Copy all records verbatim, images excluded.

=== Data extracts ===

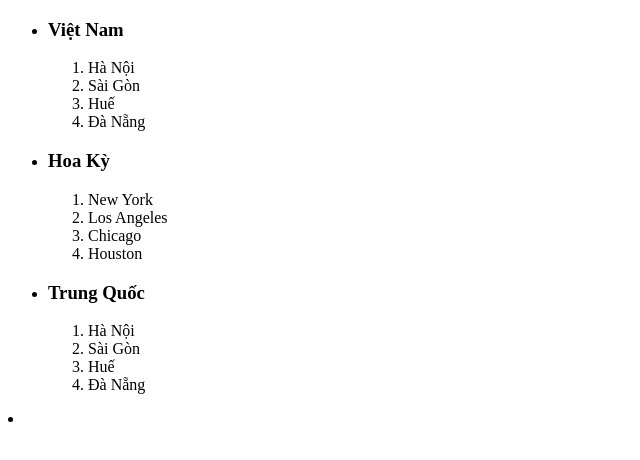
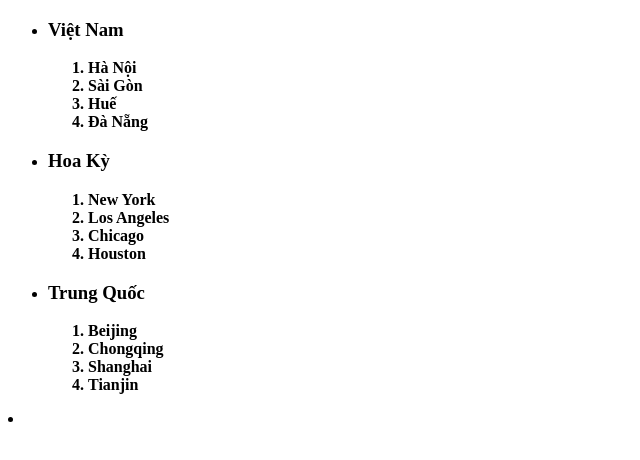
Before and after one commit to tungtung99/baithuchanh2-nxt, a plain HTML site: page index.html in a window 1280 px wide. Shown: the whole page, without its empty margins (0-640 px from the left). Drawn offline with Linux system fonts and the light colour scheme.

Commit message:
hoanthanhbaitap

```diff
--- a/index.html
+++ b/index.html
@@ -9,24 +9,24 @@
     <ul>
         <li><h3>Việt Nam</h3></li>
         <ol>
-            <li>Hà Nội</li>
-            <li>Sài Gòn</li>
-            <li>Huế</li>
-            <li>Đà Nẵng</li>
+            <b><li>Hà Nội</li>
+                <li>Sài Gòn</li>
+                <li>Huế</li>
+                <li>Đà Nẵng</li></b>
         </ol>
         <li><h3>Hoa Kỳ</h3></li>
         <ol>
-            <li>New York</li>
-            <li>Los Angeles</li>
-            <li>Chicago</li>
-            <li>Houston</li>
+            <b><li>New York</li>
+                <li>Los Angeles</li>
+                <li>Chicago</li>
+                <li>Houston</li></b>
         </ol>
         <li><h3>Trung Quốc</h3></li>
         <ol>
-            <li>Hà Nội</li>
-            <li>Sài Gòn</li>
-            <li>Huế</li>
-            <li>Đà Nẵng</li>
+            <b><li>Beijing</li>
+                <li>Chongqing</li>
+                <li>Shanghai</li>
+                <li>Tianjin</li> </b>
         </ol>
     </ul>
     <li></li>
```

===

> [Response to this task]
Before and after one commit to tungtung99/baithuchanh2-nxt, a plain HTML site: page index.html in a window 1280 px wide. Shown: the whole page, without its empty margins (0-640 px from the left). Drawn offline with Linux system fonts and the light colour scheme.

Commit message:
hoanthanhbaitap

```diff
--- a/index.html
+++ b/index.html
@@ -9,24 +9,24 @@
     <ul>
         <li><h3>Việt Nam</h3></li>
         <ol>
-            <li>Hà Nội</li>
-            <li>Sài Gòn</li>
-            <li>Huế</li>
-            <li>Đà Nẵng</li>
+            <b><li>Hà Nội</li>
+                <li>Sài Gòn</li>
+                <li>Huế</li>
+                <li>Đà Nẵng</li></b>
         </ol>
         <li><h3>Hoa Kỳ</h3></li>
         <ol>
-            <li>New York</li>
-            <li>Los Angeles</li>
-            <li>Chicago</li>
-            <li>Houston</li>
+            <b><li>New York</li>
+                <li>Los Angeles</li>
+                <li>Chicago</li>
+                <li>Houston</li></b>
         </ol>
         <li><h3>Trung Quốc</h3></li>
         <ol>
-            <li>Hà Nội</li>
-            <li>Sài Gòn</li>
-            <li>Huế</li>
-            <li>Đà Nẵng</li>
+            <b><li>Beijing</li>
+                <li>Chongqing</li>
+                <li>Shanghai</li>
+                <li>Tianjin</li> </b>
         </ol>
     </ul>
     <li></li>
```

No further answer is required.